From 1998-2002, fifteen pastors and scholars participated in what has come to be known as the Princeton Scripture Project. Their intention was to explore how to read the Bible in an age we have come to know as postmodernity. Their reflections are published in The Art of Reading Scripture, edited by Ellen Davis and Richard Hays. It is a thoughtful work that gives us nine theses that the contributors agreed on. These are;
- Thesis One: Scripture truthfully tells the story of God’s action of creating, judging, and saving the world.
- Thesis Two: Scripture is rightly understood in light of the church’s rule of faith as a coherent dramatic narrative.
- Thesis Three: Faithful interpretation of Scripture requires an engagement with the entire narrative: the New Testament cannot be rightly understood apart from the Old, nor can the Old be rightly understood apart from the New.
- Thesis Four: Texts of Scripture do not have a single meaning limited to the intent of the original author. In accord with Jewish and Christian traditions, we affirm that Scripture has multiple complex senses given by God, the author of the whole drama.
- Thesis Five: The four canonical gospels narrate the truth about Jesus.
- Thesis Six: Faithful interpretation of Scripture invites and presupposes participation in the community brought into being by God’s redemptive action — the church.
- Thesis seven: The saints of the church provide guidance in how to interpret and perform Scripture.
- Thesis eight: Christians need to read the Bible in dialogue with diverse others outside the church.
- Thesis nine: We live in the tension between the “already” and the “not yet” of the kingdom of God; consequently, Scripture calls the church to ongoing discernment, to continually fresh rereadings of the text in light of the Holy Spirit’s ongoing work in the world.
Richard Hays is coeditor of The Art of Reading Scripture. We are fortunate that he included a sermon “Who is the God Who Will Deliver.” The texts are Daniel 3.16-29 and Hebrews 11.32-12.2. Hays introduces Shadrach, Meshach, and Abednego as superheroes. He describes the escape of the fiery furnace like a modern action movie. I enjoy this introduction yet agree that marveling too much in the special effects will cause us to miss the story.
Hays cannot assume listeners have any biblical literacy. So he retells the story of Daniel as a story of political resistance. He talks about Nebuchadnezzar’s statue and the three who refused to bow down. Then he emphasizes the king’s question, “Who is the god that will deliver you out of my hands?” I enjoy his commentary. It is one thing to talk about how this God rescued you in Egypt, “but this is the real world now.” Nebuchadnezzar was certain he held the power. But God saved them and Nebuchadnezzar changes his tune.
Hays is right to highlight the three Hebrews trusted God without knowing how the story would turn out. This is important because not all resistance stories have a happy ending. This is important because our resistance may get us thrown into the fire as well. This is important because we must trust our future to God.

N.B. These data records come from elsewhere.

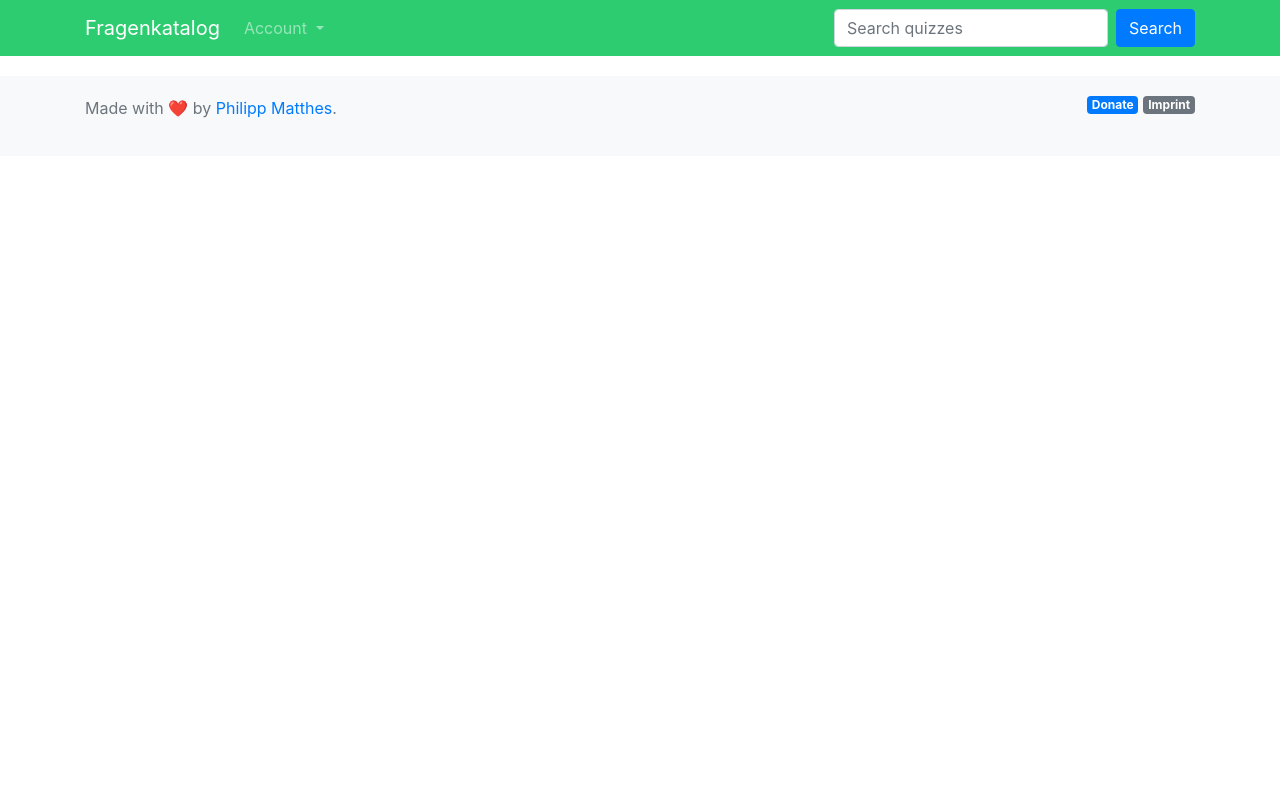
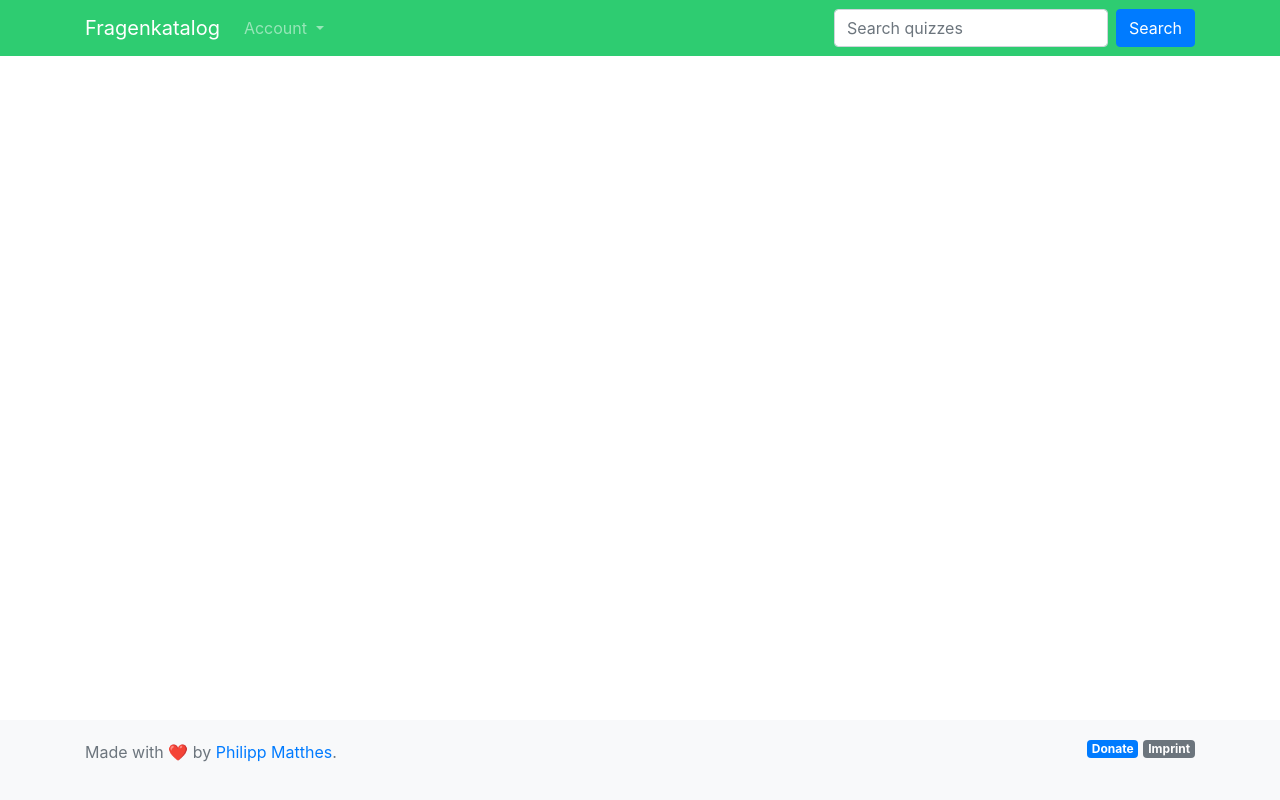
Before and after one commit to fragenautomat/fragenkatalog, a Django app: page / in a window 1280 px wide. Run offline with Django 3.2, Linux system fonts and the light colour scheme; data that the repository does not hold is empty; some libraries are stand-ins or nearby versions.

Commit message:
Make footer stick to bottom

```diff
--- a/fragenkatalog/static/css/fragenkatalog.css
+++ b/fragenkatalog/static/css/fragenkatalog.css
@@ -30,3 +30,18 @@
     padding-right: 2px;
     border-radius: 5px;
 }
+
+html {
+  position: relative;
+  min-height: 100%;
+}
+
+body {
+  margin-bottom: 100px;
+}
+
+.footer {
+  position: absolute;
+  bottom: 0;
+  width: 100%;
+}
```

He creatively introduces the fourth figure in the furnace. Nebuchadnezzar says “the fourth has the appearance of a god.” Hays gets my attention as he reports that only three men come out. The fourth figure does not follow but remains in the furnace of suffering. Hays turns to the Hebrews text where there is a great cloud of witnesses who have trusted in the power of God to deliver. At the end of this is Jesus, the “author and finisher” of faith. Jesus did not escape his enemies. He did not emerge from the furnace unscathed. He remained in it and “endured the cross” in order to deliver us. Hays answers the question, “Who is the god who will deliver?” with “the God who enters the furnace with us.” Hays then brings in a text from Isaiah to affirm this response.
I enjoy Hay’s discussion about audience context and his attempt at early Christian exegesis of the OT deliverance stories. Equally helpful is his conversation about the need for resistance in today’s church. Perhaps most interesting is his discussion of how his involvement in the Scripture Project led him to focus on the fourth man in the sermon. Both this sermon and The Scripture Project emphasize God’s salvation. Both presume Old and New Testament as the ongoing story of God’s intervention. Both address the saving presence of God in a way that prefigures what is later claimed about Jesus. Both have confidence in God as the author of the entire drama. I applaud his effort to preach in a way that places Jesus in the role of the saving God of history.